- **Exercise brief**:
When you return the data, keep every line exactly as it is and leave out the pictures.

- **Information provided**:
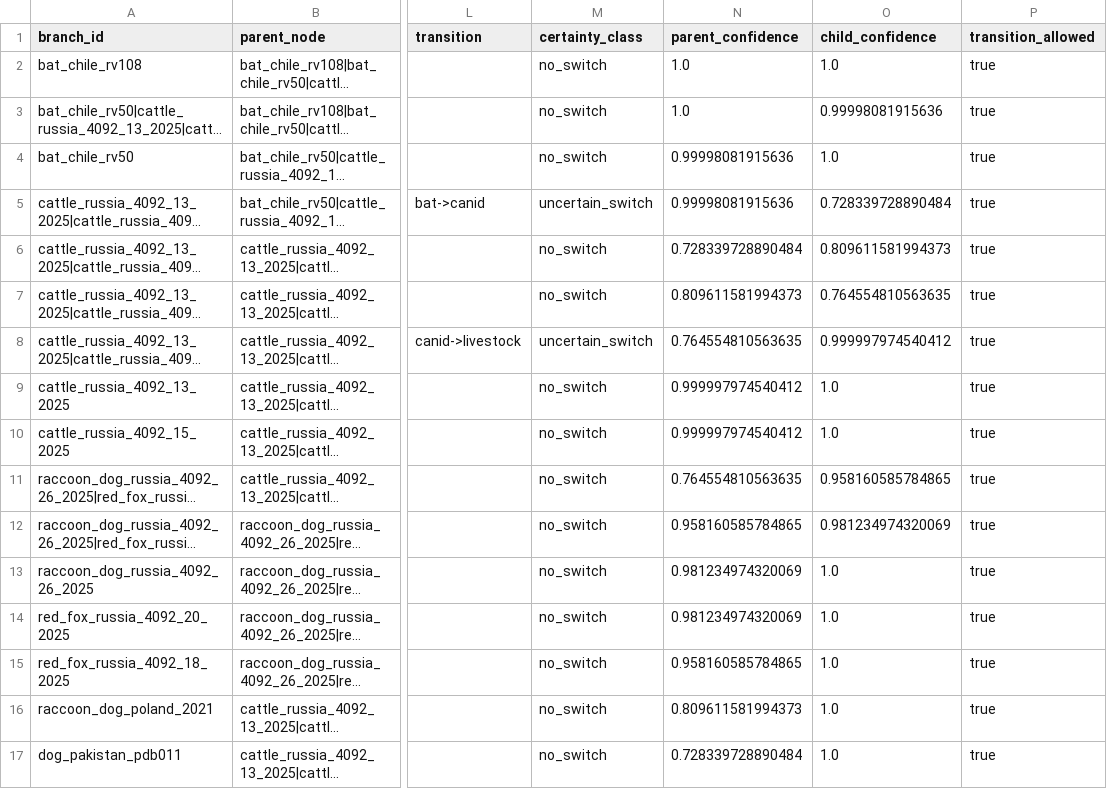
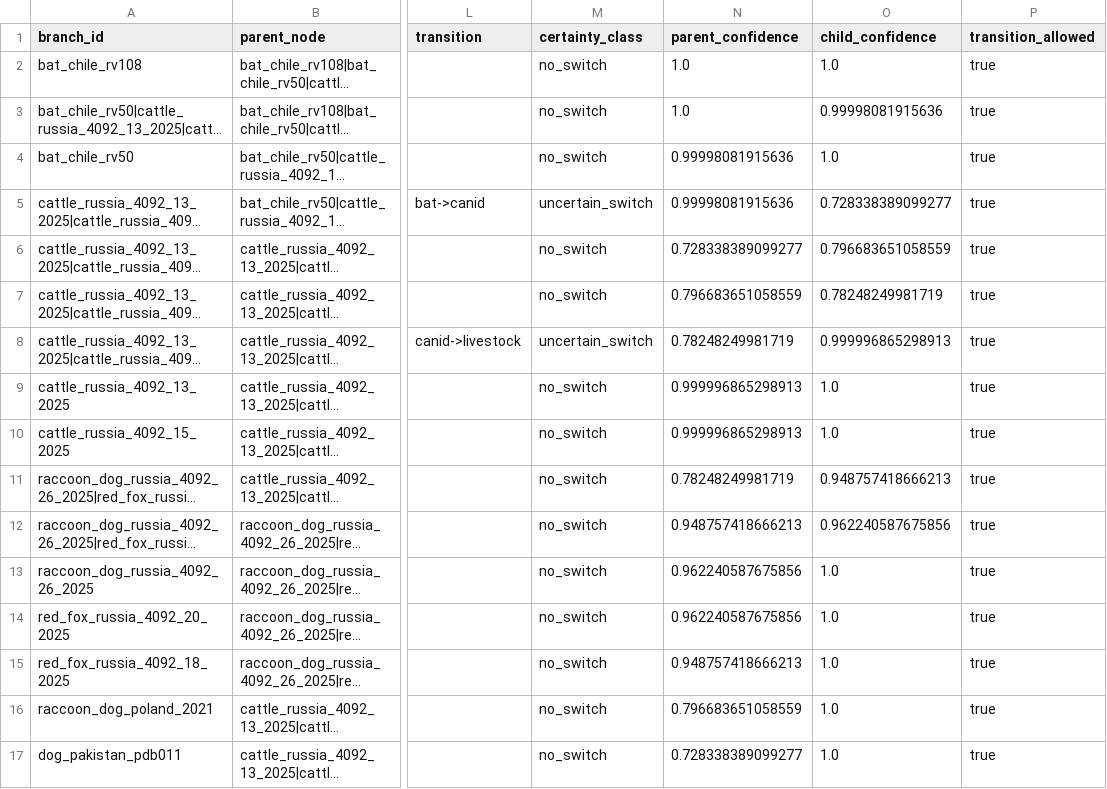
Before and after one commit to bijux/bijux-phylogenetics, a TSV file: packages/bijux-phylogenetics/src/bijux_phylogenetics/resources/datasets/pathogens/rabies_cross_host_geography_panel/expected/host-switch-branches.tsv, drawn as a sheet; only a part is shown, gaps mark what is left out; long unchanged cells end in …; the diff names each change by its address in the sheet, - before the commit and + after, or states it on an @@ line.

```diff
--- a/packages/bijux-phylogenetics/src/bijux_phylogenetics/resources/datasets/pathogens/rabies_cross_host_geography_panel/expected/host-switch-branches.tsv
+++ b/packages/bijux-phylogenetics/src/bijux_phylogenetics/resources/datasets/pathogens/rabies_cross_host_geography_panel/expected/host-switch-branches.tsv
-O5 (child_confidence): 0.728339728890484
+O5 (child_confidence): 0.728338389099277
-N6 (parent_confidence): 0.728339728890484
+N6 (parent_confidence): 0.728338389099277
-O6 (child_confidence): 0.809611581994373
+O6 (child_confidence): 0.796683651058559
-N7 (parent_confidence): 0.809611581994373
+N7 (parent_confidence): 0.796683651058559
-O7 (child_confidence): 0.764554810563635
+O7 (child_confidence): 0.78248249981719
-N8 (parent_confidence): 0.764554810563635
+N8 (parent_confidence): 0.78248249981719
-O8 (child_confidence): 0.999997974540412
+O8 (child_confidence): 0.999996865298913
-N9:N10 (parent_confidence): 0.999997974540412
+N9:N10 (parent_confidence): 0.999996865298913
-N11 (parent_confidence): 0.764554810563635
+N11 (parent_confidence): 0.78248249981719
-O11 (child_confidence): 0.958160585784865
+O11 (child_confidence): 0.948757418666213
-N12 (parent_confidence): 0.958160585784865
+N12 (parent_confidence): 0.948757418666213
-O12 (child_confidence): 0.981234974320069
+O12 (child_confidence): 0.962240587675856
-N13:N14 (parent_confidence): 0.981234974320069
+N13:N14 (parent_confidence): 0.962240587675856
-N15 (parent_confidence): 0.958160585784865
+N15 (parent_confidence): 0.948757418666213
-N16 (parent_confidence): 0.809611581994373
+N16 (parent_confidence): 0.796683651058559
-N17 (parent_confidence): 0.728339728890484
+N17 (parent_confidence): 0.728338389099277
```
Also changed, not shown: packages/bijux-phylogenetics/src/bijux_phylogenetics/resources/datasets/pathogens/rabies_cross_host_geography_panel/expected/bootstrap-review/bootstrap-review.summary.tsv, packages/bijux-phylogenetics/src/bijux_phylogenetics/resources/datasets/pathogens/rabies_cross_host_geography_panel/expected/host-state-nodes.tsv, 7 other files.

- **Exercise response**:
Before and after one commit to bijux/bijux-phylogenetics, a TSV file: packages/bijux-phylogenetics/src/bijux_phylogenetics/resources/datasets/pathogens/rabies_cross_host_geography_panel/expected/host-switch-branches.tsv, drawn as a sheet; only a part is shown, gaps mark what is left out; long unchanged cells end in …; the diff names each change by its address in the sheet, - before the commit and + after, or states it on an @@ line.

```diff
--- a/packages/bijux-phylogenetics/src/bijux_phylogenetics/resources/datasets/pathogens/rabies_cross_host_geography_panel/expected/host-switch-branches.tsv
+++ b/packages/bijux-phylogenetics/src/bijux_phylogenetics/resources/datasets/pathogens/rabies_cross_host_geography_panel/expected/host-switch-branches.tsv
-O5 (child_confidence): 0.728339728890484
+O5 (child_confidence): 0.728338389099277
-N6 (parent_confidence): 0.728339728890484
+N6 (parent_confidence): 0.728338389099277
-O6 (child_confidence): 0.809611581994373
+O6 (child_confidence): 0.796683651058559
-N7 (parent_confidence): 0.809611581994373
+N7 (parent_confidence): 0.796683651058559
-O7 (child_confidence): 0.764554810563635
+O7 (child_confidence): 0.78248249981719
-N8 (parent_confidence): 0.764554810563635
+N8 (parent_confidence): 0.78248249981719
-O8 (child_confidence): 0.999997974540412
+O8 (child_confidence): 0.999996865298913
-N9:N10 (parent_confidence): 0.999997974540412
+N9:N10 (parent_confidence): 0.999996865298913
-N11 (parent_confidence): 0.764554810563635
+N11 (parent_confidence): 0.78248249981719
-O11 (child_confidence): 0.958160585784865
+O11 (child_confidence): 0.948757418666213
-N12 (parent_confidence): 0.958160585784865
+N12 (parent_confidence): 0.948757418666213
-O12 (child_confidence): 0.981234974320069
+O12 (child_confidence): 0.962240587675856
-N13:N14 (parent_confidence): 0.981234974320069
+N13:N14 (parent_confidence): 0.962240587675856
-N15 (parent_confidence): 0.958160585784865
+N15 (parent_confidence): 0.948757418666213
-N16 (parent_confidence): 0.809611581994373
+N16 (parent_confidence): 0.796683651058559
-N17 (parent_confidence): 0.728339728890484
+N17 (parent_confidence): 0.728338389099277
```
Also changed, not shown: packages/bijux-phylogenetics/src/bijux_phylogenetics/resources/datasets/pathogens/rabies_cross_host_geography_panel/expected/bootstrap-review/bootstrap-review.summary.tsv, packages/bijux-phylogenetics/src/bijux_phylogenetics/resources/datasets/pathogens/rabies_cross_host_geography_panel/expected/host-state-nodes.tsv, 7 other files.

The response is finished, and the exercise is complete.